Charlie is my first dog with non-shedding “hair” rather than fur. He’s also my first curly-haired dog. While I’m no longer vacuuming up fur every night, I do have to maintain this coat on a regular basis. And this requires more than just a quick brush out every few months. Ugh!
I’ve tried a few groomers in the area and have had limited success- if you could even classify the cuts as successful. The first time Charlie visited the groomers we had let his hair just grow and grow. Which apparently was the wrong thing to do since he ended up covered in knots and had to be shaved.
We learned our lesson we scheduled another appointment several months later when all he really needed was a coat trim.

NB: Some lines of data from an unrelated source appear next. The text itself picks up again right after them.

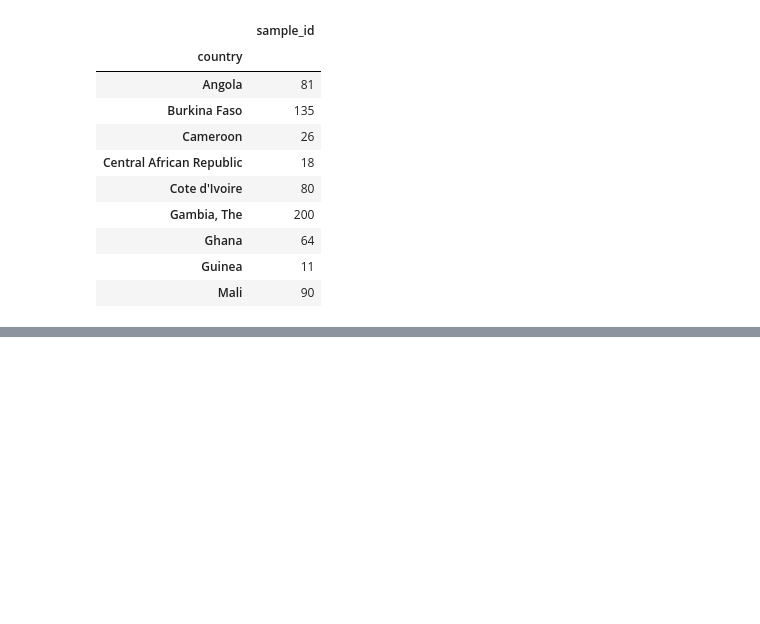
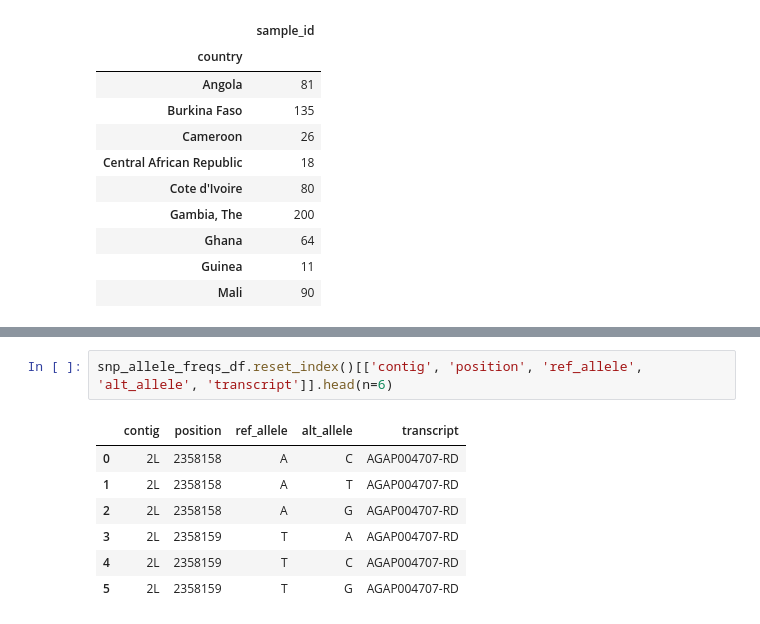
Before and after one commit to katairothomas/katairo, a Jupyter notebook: Copy_of_My_first_notebook.ipynb, the cells around one changed output, grey strips where cells are left out. Cells and saved outputs as stored; diff of their text form; blank space fills up the shorter version.

```diff
--- a/Copy_of_My_first_notebook.ipynb
+++ b/Copy_of_My_first_notebook.ipynb
@@ -442,0 +511,10 @@ countries_coluzzii
+# %%
+snp_allele_freqs_df.reset_index()[['contig', 'position', 'ref_allele', 'alt_allele', 'transcript']].head(n=6)
+# %% [output]
+|  | contig | position | ref_allele | alt_allele | transcript |
+| 0 | 2L | 2358158 | A | C | AGAP004707-RD |
+| 1 | 2L | 2358158 | A | T | AGAP004707-RD |
+| 2 | 2L | 2358158 | A | G | AGAP004707-RD |
+| 3 | 2L | 2358159 | T | A | AGAP004707-RD |
+| 4 | 2L | 2358159 | T | C | AGAP004707-RD |
+| 5 | 2L | 2358159 | T | G | AGAP004707-RD |
```
Also changed, not shown: parts of 11 cells of this notebook.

It’s summer and his hair was getting too long and too dirty. Well, after hours & hours at the groomers and a story that reads more like a Mel Brooks movie than an actual event in daily life, he came home cleaner but not trimmed. That’s when I decided to take matters into my own hands. Literally.
I searched high and low for a book that simply explains how to give your dog a haircut. There are many books out there on grooming but none that really satisfied my needs. Charlie is a regular dog. Sure, he’s got some poodle (or similar breed) in him but that doesn’t mean he needs a poodle cut! In fact, he’s just going to roll around in the nearest frog pond 5 seconds after we leave the groomers anyway! He just needs to not be gross. Apparently that is way too much to ask for!

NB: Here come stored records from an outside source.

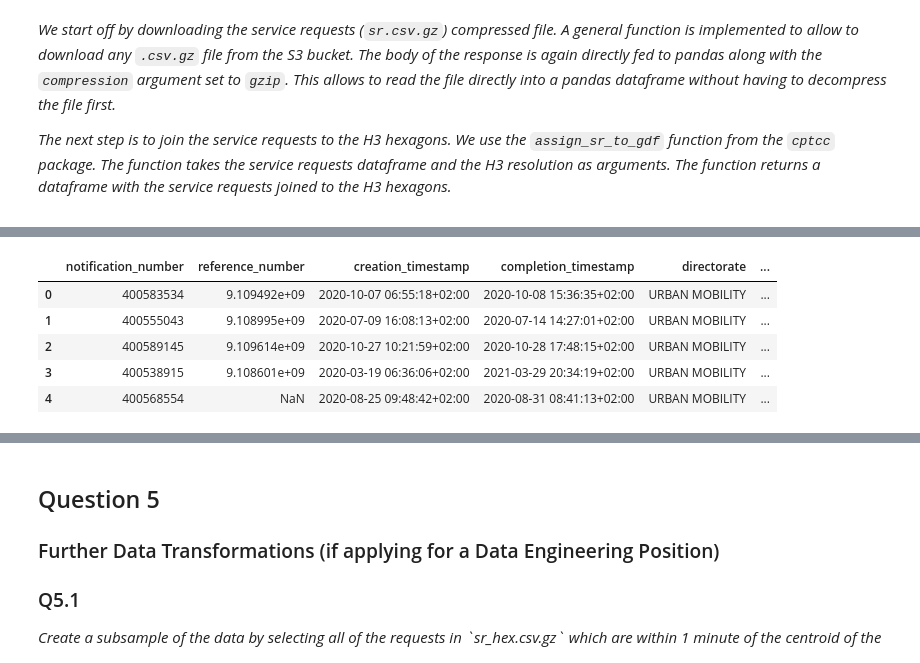
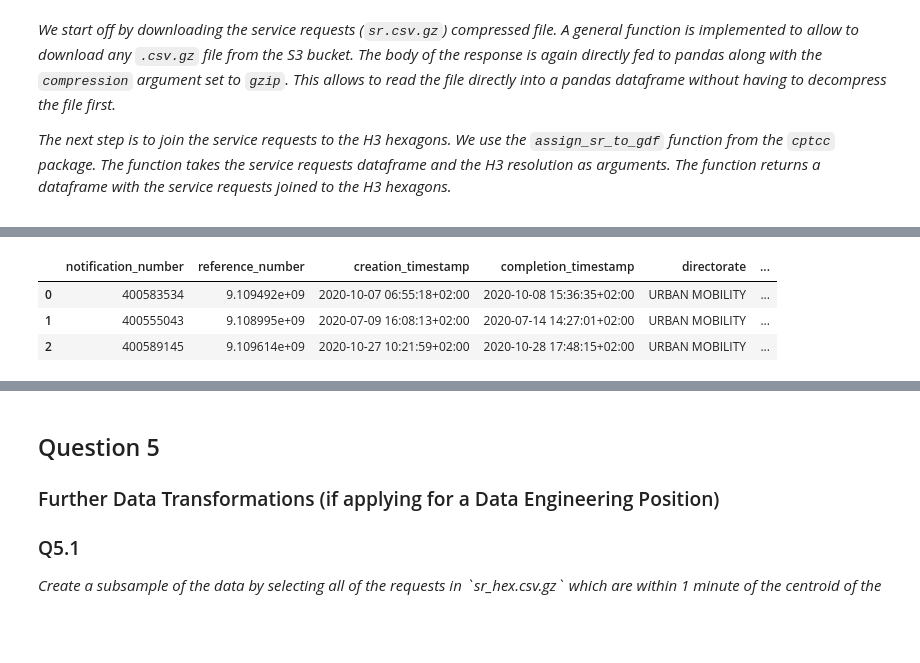
Before and after one commit to cobus-louw/ds_code_challenge, a Jupyter notebook: main.ipynb, the cells around one changed output, grey strips where cells are left out. Drawn from its saved outputs; the diff is of its cells as text; code cells hidden in the pictures; blank space fills up the shorter version.

```diff
--- a/main.ipynb
+++ b/main.ipynb
@@ -119,5 +119,5 @@ The next step is to join the service requests to the H3 hexagons. We use the `as
 # %%
 sr_df = data_loader.get_csv_gz_df(key='sr.csv.gz')
 sr_gdf = data_loader.assign_sr_to_gdf(gdf, sr_df)
-sr_gdf.head()
+sr_gdf.head(3)
 # %% [output]
@@ -127,6 +127,4 @@ sr_gdf.head()
 |  | notification_number | reference_number | creation_timestamp | completion_timestamp | directorate | ... |
 | 0 | 400583534 | 9.109492e+09 | 2020-10-07 06:55:18+02:00 | 2020-10-08 15:36:35+02:00 | URBAN MOBILITY | ... |
 | 1 | 400555043 | 9.108995e+09 | 2020-07-09 16:08:13+02:00 | 2020-07-14 14:27:01+02:00 | URBAN MOBILITY | ... |
 | 2 | 400589145 | 9.109614e+09 | 2020-10-27 10:21:59+02:00 | 2020-10-28 17:48:15+02:00 | URBAN MOBILITY | ... |
-| 3 | 400538915 | 9.108601e+09 | 2020-03-19 06:36:06+02:00 | 2021-03-29 20:34:19+02:00 | URBAN MOBILITY | ... |
-| 4 | 400568554 | NaN | 2020-08-25 09:48:42+02:00 | 2020-08-31 08:41:13+02:00 | URBAN MOBILITY | ... |
```
Also changed, not shown: parts of 11 cells of this notebook.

Since I learn best by doing, I decided to grab a pair of clippers and give it a whirl. After striking out at the pet store I tried Wal-Mart thinking I’d get some people clippers and make do. Turns out they have a whole section of pet clippers to choose from. I selected the Oster clippers in the largest size and some blunt-tipped scissors. The clippers included some tips on grooming your dog which were actually the most helpful tips out there.
I started with a dry dog and just went for it. It’s harder than you’d think. He had some knots that the clippers couldn’t quite penetrate so I did the best I could to comb them out and tried to clip them again. Sometimes it worked, sometimes it didn’t. Charlie’s legs were really hard to clip since they were basically full of knots and dirt. After doing my best with his legs, I shaved his belly down almost to the skin to help him stay cool. Last, I tackled his head, ears, beard, and neck. He hates this part. He tried to bite the clippers when I trimmed his beard so I eventually gave up because I didn’t want to hurt him.

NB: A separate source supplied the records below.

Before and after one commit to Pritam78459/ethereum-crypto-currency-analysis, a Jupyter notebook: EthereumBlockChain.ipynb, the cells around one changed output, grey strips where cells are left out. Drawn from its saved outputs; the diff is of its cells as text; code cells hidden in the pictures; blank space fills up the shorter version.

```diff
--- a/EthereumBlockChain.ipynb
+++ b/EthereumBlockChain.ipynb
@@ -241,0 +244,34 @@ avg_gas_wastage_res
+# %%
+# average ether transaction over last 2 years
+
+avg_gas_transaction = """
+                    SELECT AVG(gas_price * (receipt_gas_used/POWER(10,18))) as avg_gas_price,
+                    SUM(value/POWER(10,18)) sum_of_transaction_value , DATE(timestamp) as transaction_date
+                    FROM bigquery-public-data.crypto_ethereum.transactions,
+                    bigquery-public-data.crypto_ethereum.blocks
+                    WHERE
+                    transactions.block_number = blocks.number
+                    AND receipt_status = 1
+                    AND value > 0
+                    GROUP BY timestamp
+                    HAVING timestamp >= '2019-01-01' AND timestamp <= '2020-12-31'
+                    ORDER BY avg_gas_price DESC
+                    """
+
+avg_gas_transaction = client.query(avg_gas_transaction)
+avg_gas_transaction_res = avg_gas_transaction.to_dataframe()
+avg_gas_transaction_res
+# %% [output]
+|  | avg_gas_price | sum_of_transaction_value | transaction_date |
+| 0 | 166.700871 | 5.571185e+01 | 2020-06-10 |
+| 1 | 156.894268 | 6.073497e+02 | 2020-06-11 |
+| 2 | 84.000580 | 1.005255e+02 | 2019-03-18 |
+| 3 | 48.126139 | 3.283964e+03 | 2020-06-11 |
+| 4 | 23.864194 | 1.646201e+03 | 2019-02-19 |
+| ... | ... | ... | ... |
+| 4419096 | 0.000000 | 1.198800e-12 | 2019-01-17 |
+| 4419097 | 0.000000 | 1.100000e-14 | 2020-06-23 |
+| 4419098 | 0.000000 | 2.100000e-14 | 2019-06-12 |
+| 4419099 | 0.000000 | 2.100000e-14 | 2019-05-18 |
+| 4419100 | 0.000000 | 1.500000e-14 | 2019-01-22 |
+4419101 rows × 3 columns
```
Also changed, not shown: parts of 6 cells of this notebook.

At this point my first grooming attempt was over and Charlie had a lop-sided beard, a belly that was unevenly shaved, a flat head, super fuzzy legs, and mismatched ears. Thankfully, he doesn’t care one bit about his looks so I just called the cut “edgy” and left it at that. His hair grows remarkably fast so I knew it would only be a short time before he was back under the clippers for another uneven haircut. In fact, Charlie will receive his second at home cut this weekend. This time I’m going to wash, dry, and brush him first.
I’m confident that I’ll get better at this over time. It will just take a few more bad haircuts to get there!